Abril Fatface comes in 18 styles and is part of the larger Abril family designed by the TypeTogether foundry. 19th-century advertising posters from Britain and France provided the inspiration for Fatface’s heavy, dramatic characters. If your brand is making previously custom-made items broadly available, this font might be a good one to consider.
A traditional design of transitional font genre, Playfair Display can be found in headlines of journals and fashion magazines where its stately presence creates an expectation of elegance. It is influenced by the designs of John Baskerville and works with Georgia as a body text.
Here is another modern font with heavy stylization, including gaps in lines, lines that are missing altogether, and little diamonds in the middle of “o’s” and “c’s.” It has a techy feel that once again calls to mind science fiction posters from the early eighties. Campy technology brands might do well with this.
Speaking of campy, Life Savers is a fun font that reaches back, once again, to the days of hand lettering artists in the 1950s. This font playfully calls that time to mind, and maybe even a few specific Life Savers ads. If your brand needs a nostalgic and silly font, Life Savers is for you.
Our final font is Rufnia, a font that takes its inspiration from stencil design but arranges the breaks differently so that the letters look less stenciled than loosely assembled like you would a model before gluing it together. This font works well for brands with artistic endeavors, like an art gallery.

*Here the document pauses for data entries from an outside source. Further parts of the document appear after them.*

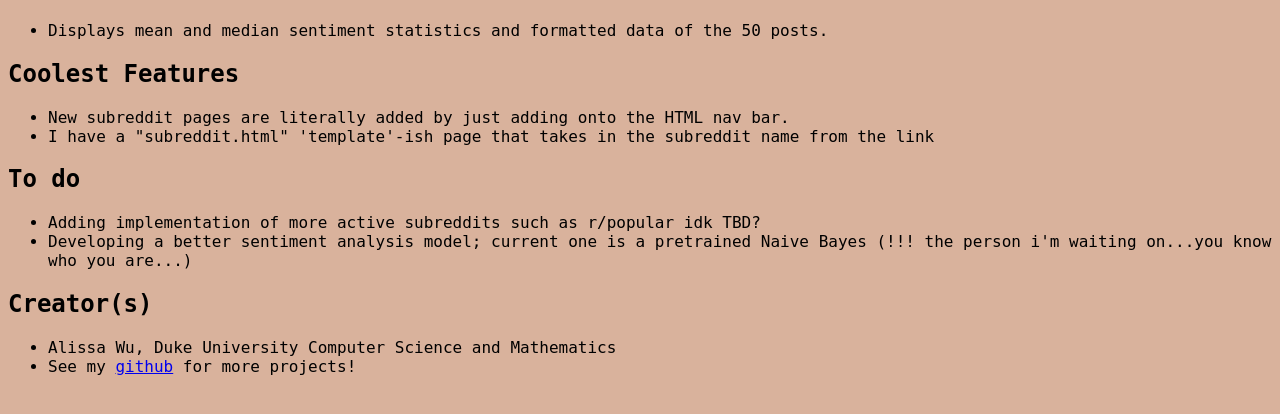
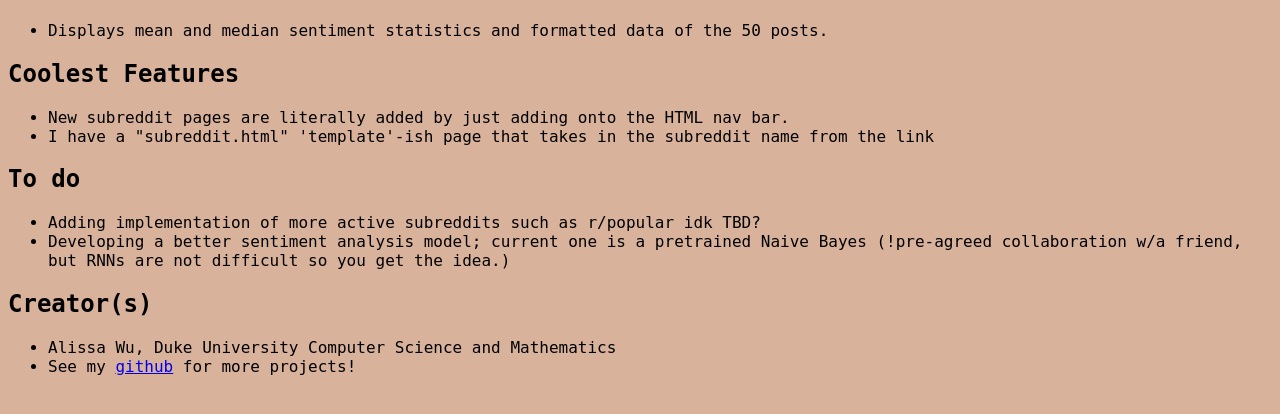
Before and after one commit to alissawu/realtime-reddit-sentiments, a Flask app: page / in a window 1280 px wide. Shown: the part 228-642 px from the top of the page. Run offline with Flask 3, Linux system fonts and the light colour scheme.

Commit message:
index update

```diff
--- a/templates/index.html
+++ b/templates/index.html
@@ -30,7 +30,7 @@
             <h2>To do</h2>
             <ul>
                 <li>Adding implementation of more active subreddits such as r/popular idk TBD?</li>
-                <li>Developing a better sentiment analysis model; current one is a pretrained Naive Bayes (!!! the person i'm waiting on...you know who you are...)</li>
+                <li>Developing a better sentiment analysis model; current one is a pretrained Naive Bayes (!pre-agreed collaboration w/a friend, but RNNs are not difficult so you get the idea.)</li>
             </ul>
             <h2>Creator(s)</h2>
             <ul>
```
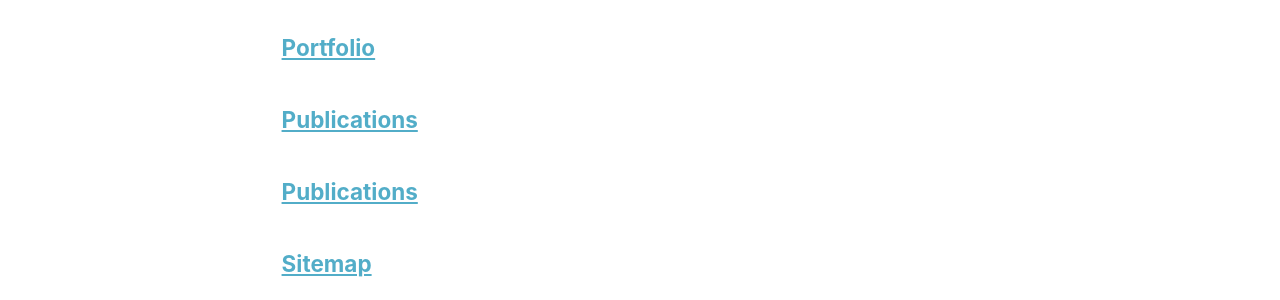
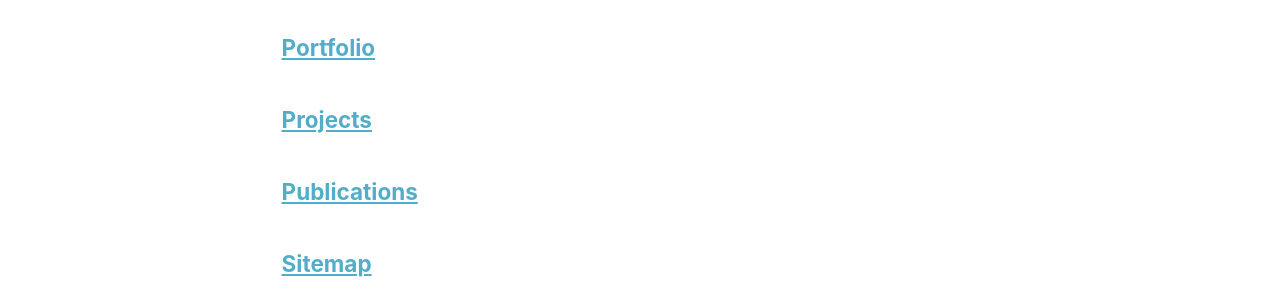
Before and after one commit to lauragiglio/lauragiglio.github.io, a Jekyll site: the page built from _pages/page-archive.html, in a window 1280 px wide and 900 px high, scrolled down 567 px. Shown: the part 154-454 px from the top of the window. Built offline with Jekyll 4.4.1, drawn with Linux system fonts in a browser that asks for light colours.

Commit message:
Update projects.md

```diff
--- a/_pages/projects.md
+++ b/_pages/projects.md
@@ -1,7 +1,7 @@
 ---
 layout: archive
-title: "Publications"
-permalink: /publications/
+title: "Projects"
+permalink: /projects/
 author_profile: true
 ---
 
```
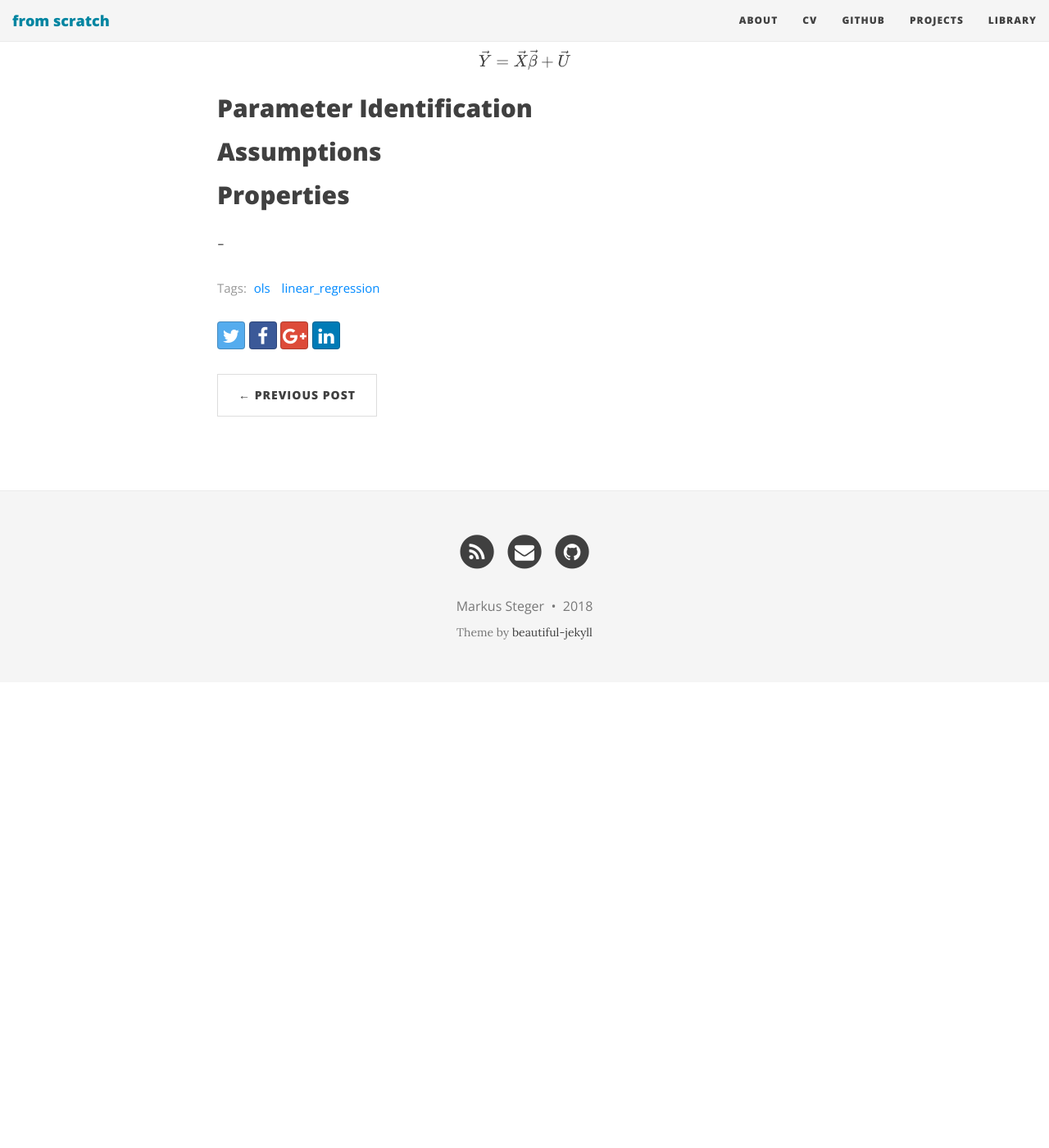
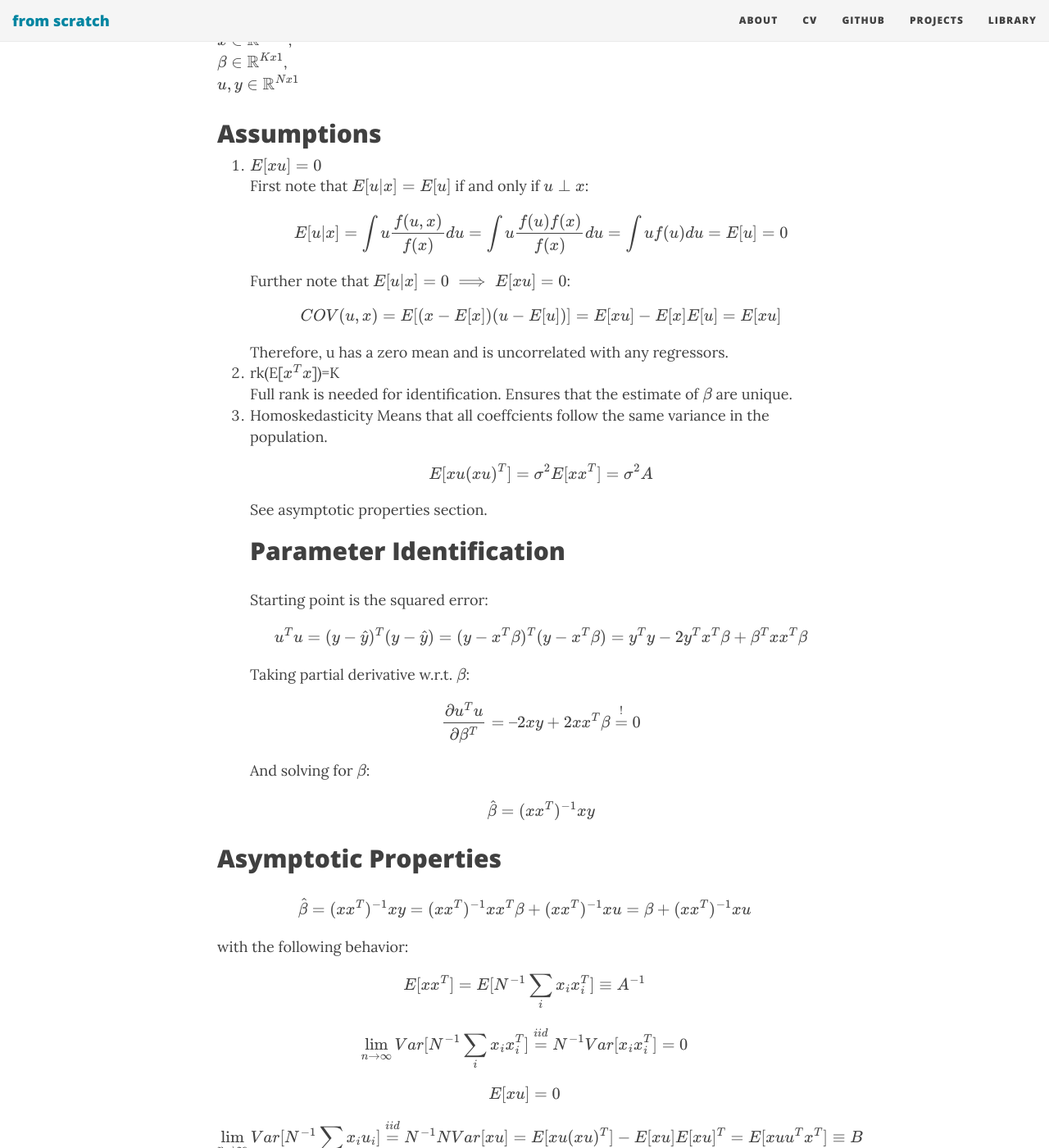
Before and after one commit to stgrmks/stgrmks.github.io, a Jekyll site: the page built from _posts/2018-06-05-linear-regression.md, in a window 1280 px wide and 1400 px high, scrolled down 463 px. Shown: the whole window at 82% size. Built offline with Jekyll 4.4.1, drawn with Linux system fonts in a browser that asks for light colours; nearby versions of some CDN libraries; formulas are drawn with MathJax 3; before the commit the page ends 1295 px from its top, so only the background shows below that; some of the changed text lies outside the part shown.

Commit message:
added ols post

```diff
--- a/_posts/2018-06-05-linear-regression.md
+++ b/_posts/2018-06-05-linear-regression.md
@@ -11,12 +10,46 @@ tag: [ols, linear_regression]
 ## Introduction
 -
 ## Model
-inline \\(\vec Y = \vec X \vec \beta + \vec U\\) \\
-block \\[\vec Y = \vec X \vec \beta + \vec U\\]
+<!-- \\(\vec Y = \vec X^T \vec\beta + \vec U\\)  -->
+\\(y = x^T \beta + u\\)\\
+with:\\
+\\(x \in \mathbb{R}^{KxN}\\),\\
+\\(\beta \in \mathbb{R}^{Kx1}\\),\\
+\\(u, y \in \mathbb{R}^{Nx1}\\)
+## Assumptions
+1. $$E[xu]=0$$\\
+First note that $$E[u|x]=E[u]$$ if and only if $$u \perp x$$:
+\\[E[u|x] = \int u \frac{f(u,x)}{f(x)}du = \int u \frac{f(u)f(x)}{f(x)}du = \int u f(u) du = E[u] = 0\\]
+Further note that $$E[u|x] = 0 \implies E[xu]=0$$:
+\\[COV(u,x)=E[(x-E[x]) (u-E[u])]=E[xu] - E[x]E[u]=E[xu]\\]
+Therefore, u has a zero mean and is uncorrelated with any regressors.
+2. rk(E[$$x^T x$$])=K \\
+Full rank is needed for identification. Ensures that the estimate of $$\beta$$ are unique.
+3. Homoskedasticity
+Means that all coeffcients follow the same variance in the population.
+\\[E[xu(xu)^T] = \sigma^2 E[xx^T] = \sigma^2 A\\]
+See asymptotic properties section.
+## Parameter Identification
+Starting point is the squared error:
+\\[u^T u = (y - \hat{y})^T (y - \hat{y}) = (y - x^T \beta)^T (y - x^T \beta)=y^T y - 2y^T x^T \beta + \beta^T xx^T \beta \\]
+Taking partial derivative w.r.t. $$\beta$$:
+\\[\frac{\partial u^T u}{\partial \beta^T} = --2xy + 2xx^T \beta \overset{!}{=} 0\\]
+And solving for $$\beta$$:
+\\[\hat{\beta} = (xx^T)^{-1}xy \\]
 
-## Parameter Identification
-
-## Assumptions
-
-## Properties
+## Asymptotic Properties
+\\[\hat{\beta} = (xx^T)^{-1}xy = (xx^T)^{-1}xx^T \beta + (xx^T)^{-1}xu = \beta + (xx^T)^{-1}xu\\]
+with the following behavior:
+\\[E[xx^T] = E[N^{-1} \sum_i x_i x_i^T] \equiv A^{-1} \\]
+\\[\lim \limits_{n \rightarrow \infty}  Var[N^{-1} \sum_i x_i x_i^T] \overset{iid}{=} N^{-1} Var[x_i x_i^T] = 0\\]
+\\[E[xu] = 0 \\]
+\\[\lim \limits_{n \rightarrow \infty}  Var[N^{-1} \sum_i x_i u_i] \overset{iid}{=}N^{-1}NVar[xu] = E[xu(xu)^T] - E[xu] E[xu]^T = E[xu u^T x^T] \equiv B \\]
+Hence:
+\\[N^{-1} \sum_i x_i x_i^T  \overset{p}{\to} A^{-1}\\]
+\\[N^{-1/2} \sum_i x_i u_i^T  \overset{d}{\to} \mathcal{N}(0,B)\\]
+Thus, we can determine the asymptotic distribution as follows:
+\\[\sqrt{N} (\hat{\beta}-\beta) \overset{p}{\to} A^{-1}\mathcal{N}(0,B) = \mathcal{N}(0,A^{-1}BA^{-1})\\]
+\\[\hat{\beta} \overset{a}{\thicksim} \mathcal{N}(\beta,\frac{A^{-1}BA^{-1}}{N}) \\]
+Therefore, the estimator is consistent.
+## Code
 -
```
Also changed, not shown: other parts of _posts/2018-06-05-linear-regression.md (+0 -1 lines).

As we come to the end of our list, you should have more than enough fonts to play with and consider as you design the right logo for the personality of your brand.